### WHAT IS BEING ASKED
Pictures are to be left out, and every entry repeated exactly.

START RECORDS SUPPLIED

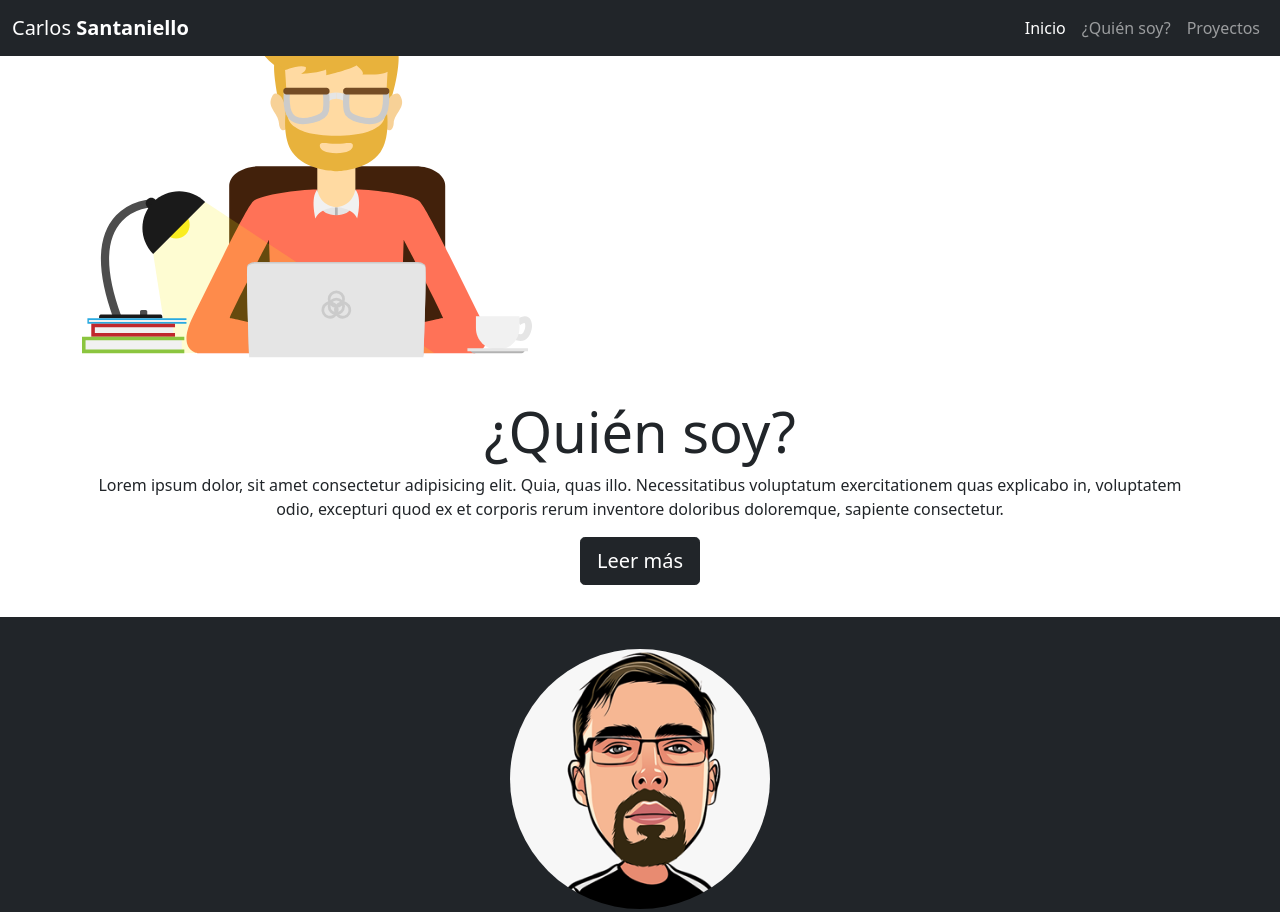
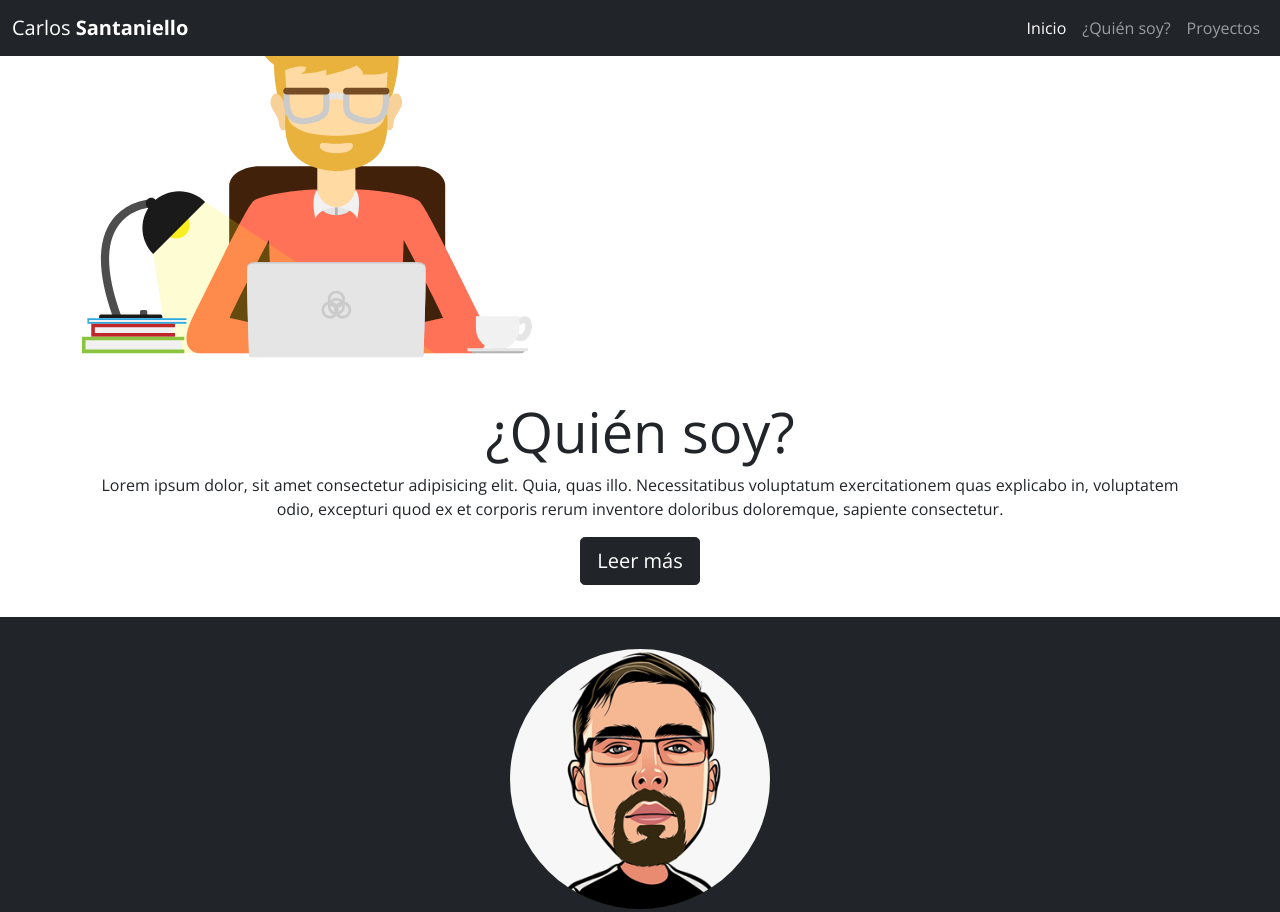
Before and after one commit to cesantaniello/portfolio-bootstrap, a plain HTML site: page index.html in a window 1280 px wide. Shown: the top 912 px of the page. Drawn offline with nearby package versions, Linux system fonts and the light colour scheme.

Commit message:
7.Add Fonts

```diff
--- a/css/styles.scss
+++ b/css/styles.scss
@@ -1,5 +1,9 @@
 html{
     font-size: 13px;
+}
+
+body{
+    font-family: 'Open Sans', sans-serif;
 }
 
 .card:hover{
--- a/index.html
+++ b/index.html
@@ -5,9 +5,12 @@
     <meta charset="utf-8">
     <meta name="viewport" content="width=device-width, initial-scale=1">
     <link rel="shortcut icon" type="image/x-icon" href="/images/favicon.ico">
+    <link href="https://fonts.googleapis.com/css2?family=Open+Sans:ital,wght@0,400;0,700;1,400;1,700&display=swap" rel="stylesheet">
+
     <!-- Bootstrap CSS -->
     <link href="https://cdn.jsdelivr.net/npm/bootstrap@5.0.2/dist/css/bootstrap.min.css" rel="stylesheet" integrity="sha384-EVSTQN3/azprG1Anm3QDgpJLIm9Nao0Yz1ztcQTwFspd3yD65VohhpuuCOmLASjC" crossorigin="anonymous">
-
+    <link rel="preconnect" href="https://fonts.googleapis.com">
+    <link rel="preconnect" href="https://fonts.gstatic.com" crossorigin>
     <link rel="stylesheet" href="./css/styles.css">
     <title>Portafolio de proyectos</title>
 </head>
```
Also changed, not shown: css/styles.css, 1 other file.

END RECORDS SUPPLIED

### ANSWER BOX
Before and after one commit to cesantaniello/portfolio-bootstrap, a plain HTML site: page index.html in a window 1280 px wide. Shown: the top 912 px of the page. Drawn offline with nearby package versions, Linux system fonts and the light colour scheme.

Commit message:
7.Add Fonts

```diff
--- a/css/styles.scss
+++ b/css/styles.scss
@@ -1,5 +1,9 @@
 html{
     font-size: 13px;
+}
+
+body{
+    font-family: 'Open Sans', sans-serif;
 }
 
 .card:hover{
--- a/index.html
+++ b/index.html
@@ -5,9 +5,12 @@
     <meta charset="utf-8">
     <meta name="viewport" content="width=device-width, initial-scale=1">
     <link rel="shortcut icon" type="image/x-icon" href="/images/favicon.ico">
+    <link href="https://fonts.googleapis.com/css2?family=Open+Sans:ital,wght@0,400;0,700;1,400;1,700&display=swap" rel="stylesheet">
+
     <!-- Bootstrap CSS -->
     <link href="https://cdn.jsdelivr.net/npm/bootstrap@5.0.2/dist/css/bootstrap.min.css" rel="stylesheet" integrity="sha384-EVSTQN3/azprG1Anm3QDgpJLIm9Nao0Yz1ztcQTwFspd3yD65VohhpuuCOmLASjC" crossorigin="anonymous">
-
+    <link rel="preconnect" href="https://fonts.googleapis.com">
+    <link rel="preconnect" href="https://fonts.gstatic.com" crossorigin>
     <link rel="stylesheet" href="./css/styles.css">
     <title>Portafolio de proyectos</title>
 </head>
```
Also changed, not shown: css/styles.css, 1 other file.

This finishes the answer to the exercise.